In other words, the deconstruction of the historia rerum gestarum, of the spectral reign of globalized capitalism, reveals the possibility of alternative social organizations.

Insofar as the absolute disjunction of the literary and the nonliterary had been the root assumption of mainstream Anglo-American criticism in the mid-twentieth century, deconstruction emerged as a liberating challenge, a salutary return of the literary text to the condition of all other texts and a simultaneous assault on the positivist certitude of the nonliterary, the privileged realm of historical fact.

Prince Myshkin reveal opposing kinds of responses, one of which moves toward Slavophilism and the other toward the at present un-Russian deconstructions of psychoanalytic and feminist theory.

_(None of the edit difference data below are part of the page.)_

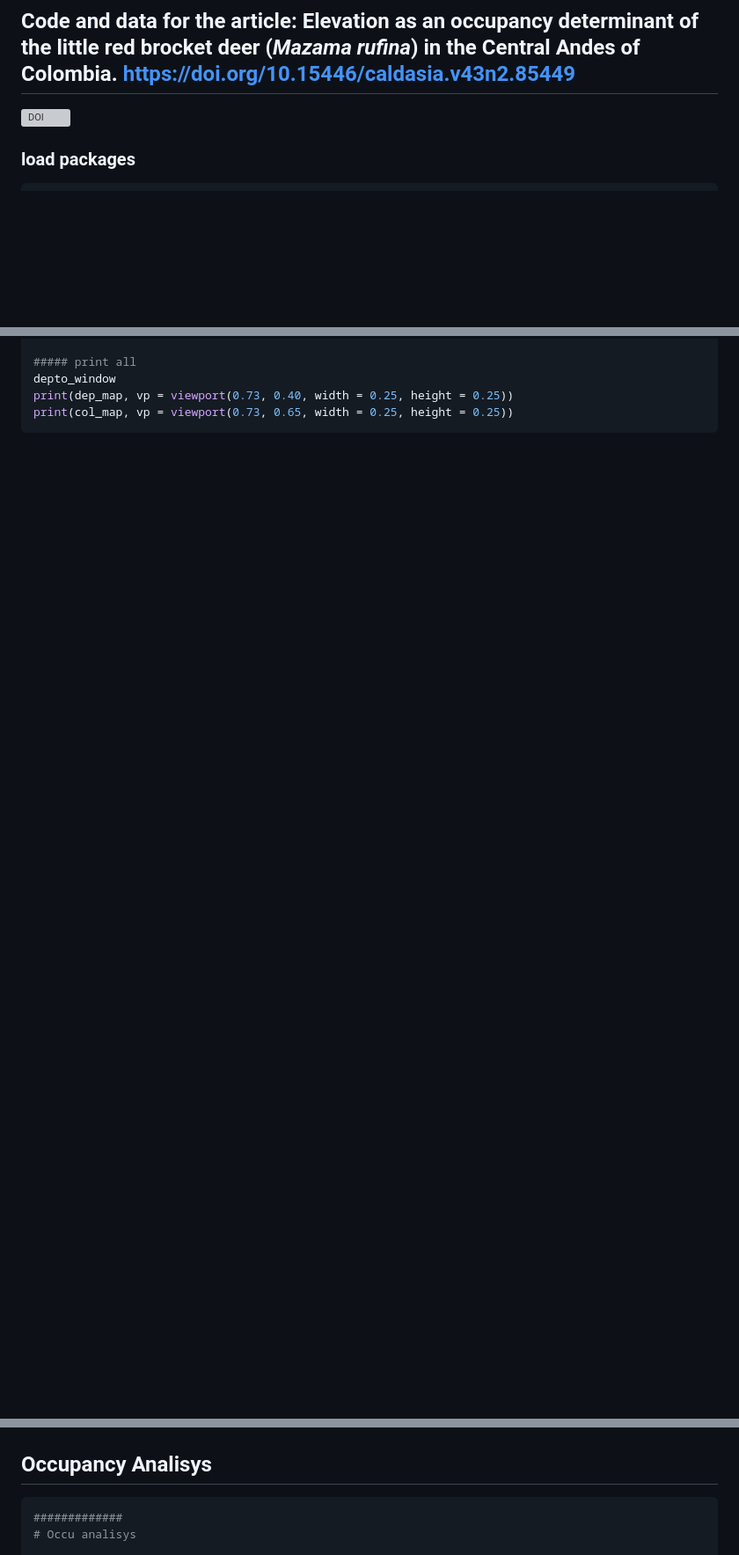
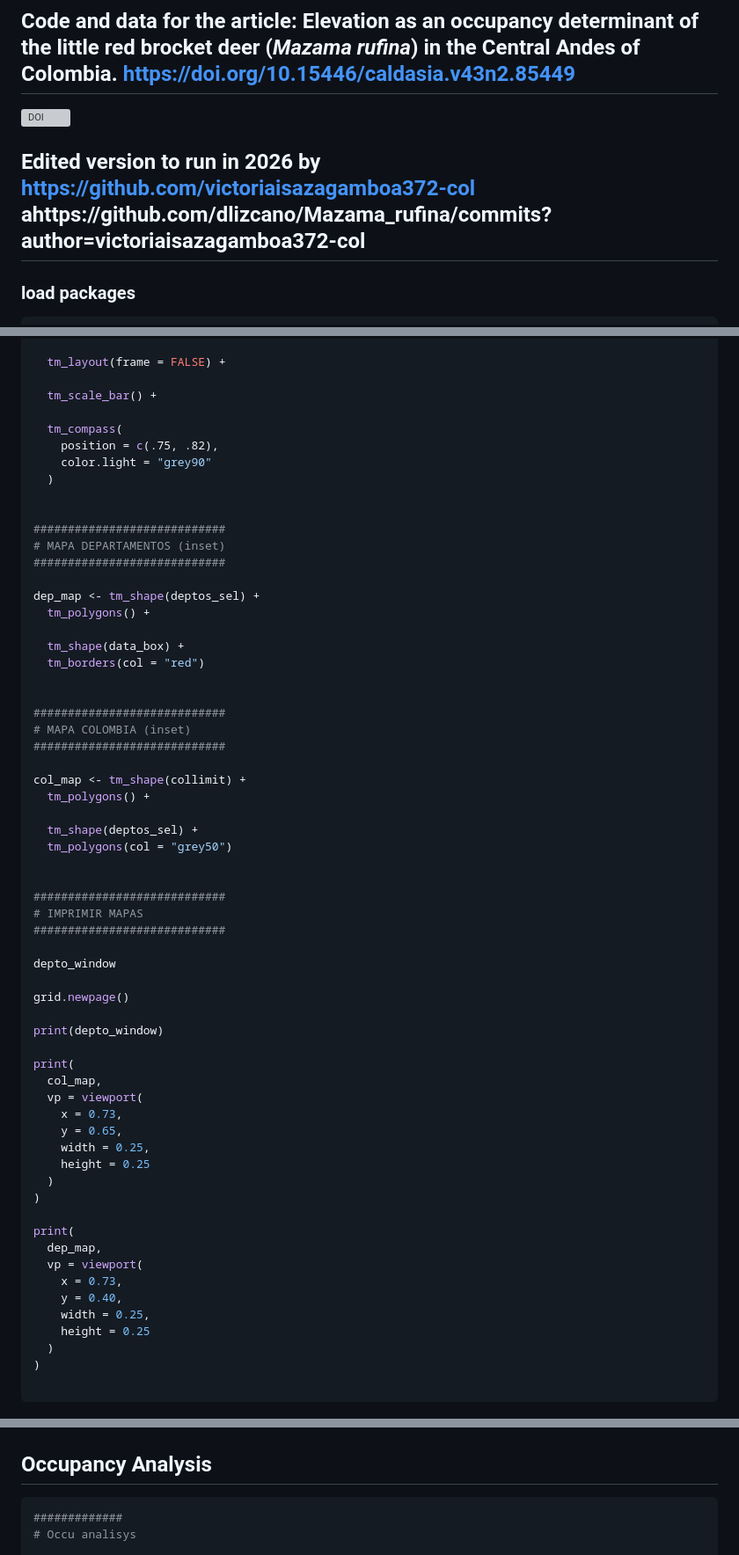
Before and after one commit to dlizcano/Mazama_rufina, a Markdown page: README.md, 3 parts joined by grey strips. Shown at 88% size. GitHub-like rendering; blank space fills up the shorter version; grey boxes are pictures that could not be loaded.

````diff
--- a/README.md
+++ b/README.md
@@ -9,6 +9,7 @@ Hugo Mantilla
 
 [![DOI](https://zenodo.org/badge/331035705.svg)](https://zenodo.org/badge/latestdoi/331035705)
 
+## Edited version to run in 2026 by https://github.com/victoriaisazagamboa372-col ahttps://github.com/dlizcano/Mazama_rufina/commits?author=victoriaisazagamboa372-col
 
 ### load packages
 
@@ -121,13 +155,71 @@ col_map <- tm_shape(collimit$sf) + tm_polygons() + tm_shape(deptos$sf) + tm_poly
 
-##### print all
+  tm_layout(frame = FALSE) +
+
+  tm_scale_bar() +
+
+  tm_compass(
+    position = c(.75, .82),
+    color.light = "grey90"
+  )
+
+
+############################
+# MAPA DEPARTAMENTOS (inset)
+############################
+
+dep_map <- tm_shape(deptos_sel) +
+  tm_polygons() +
+
+  tm_shape(data_box) +
+  tm_borders(col = "red")
+
+
+############################
+# MAPA COLOMBIA (inset)
+############################
+
+col_map <- tm_shape(collimit) +
+  tm_polygons() +
+
+  tm_shape(deptos_sel) +
+  tm_polygons(col = "grey50")
+
+
+############################
+# IMPRIMIR MAPAS
+############################
+
 depto_window
-print(dep_map, vp = viewport(0.73, 0.40, width = 0.25, height = 0.25))
-print(col_map, vp = viewport(0.73, 0.65, width = 0.25, height = 0.25))
+
+grid.newpage()
+
+print(depto_window)
+
+print(
+  col_map,
+  vp = viewport(
+    x = 0.73,
+    y = 0.65,
+    width = 0.25,
+    height = 0.25
+  )
+)
+
+print(
+  dep_map,
+  vp = viewport(
+    x = 0.73,
+    y = 0.40,
+    width = 0.25,
+    height = 0.25
+  )
+)
+
 ```
 
 ![](figs/README-unnamed-chunk-3-1.png)<!-- -->
 
-## Occupancy Analisys
+## Occupancy Analysis
 
 ``` r
 #############
````
Also changed, not shown: other parts of README.md (+64 -31 lines).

Nagarjuna, the deconstruction of relative truths leaves not nihilism but Emptiness: it clears away the conceptual rubble in the mind's eye and thus allows the space of nondual intuition to disclose itself, and thus it follows to the limit the whole point of the IOU game: if you don't want to be a complete self-contradiction, then you must come to rest in infinite Emptiness, which alone redeems all IOUs, and which alone sets the soul free on the ocean of infinite Mystery.

Leon Gantz had only laid the foundations of biological cementation and deconstruction.

It is the radical deconstruction of all conceptualizations whatsoever that paves the way for pure intuition (prajna) of Shunyata (Emptiness or Openness).

We carry our old videotapes with us like a crown of thorns, and we whisper advanced academic deconstructions to each other over the Internet like the French Underground.

These stories often read like anti-adventures, deconstructions or critiques of the "old stuff" -- not necessarily to denounce it, but to accommodate the adventure story to a modern sensibility.

The same Reason that allowed the deconstruction of the dominator hierarchies inherent in the mythic structure could also, with the same tools, collapse the Kosmos in favor of the cosmos.

That's Ritalin, revised textbooks, ultra-intolerance, socialist indoctrination, deconstruction of patriotism, censorship of conservative ideas, and a host of other mental gymnastics they expect students to perform until they're completely lost.

What deconstruction puts into question is the desire to find a final resting place, in either wholeness or partness or anything in between.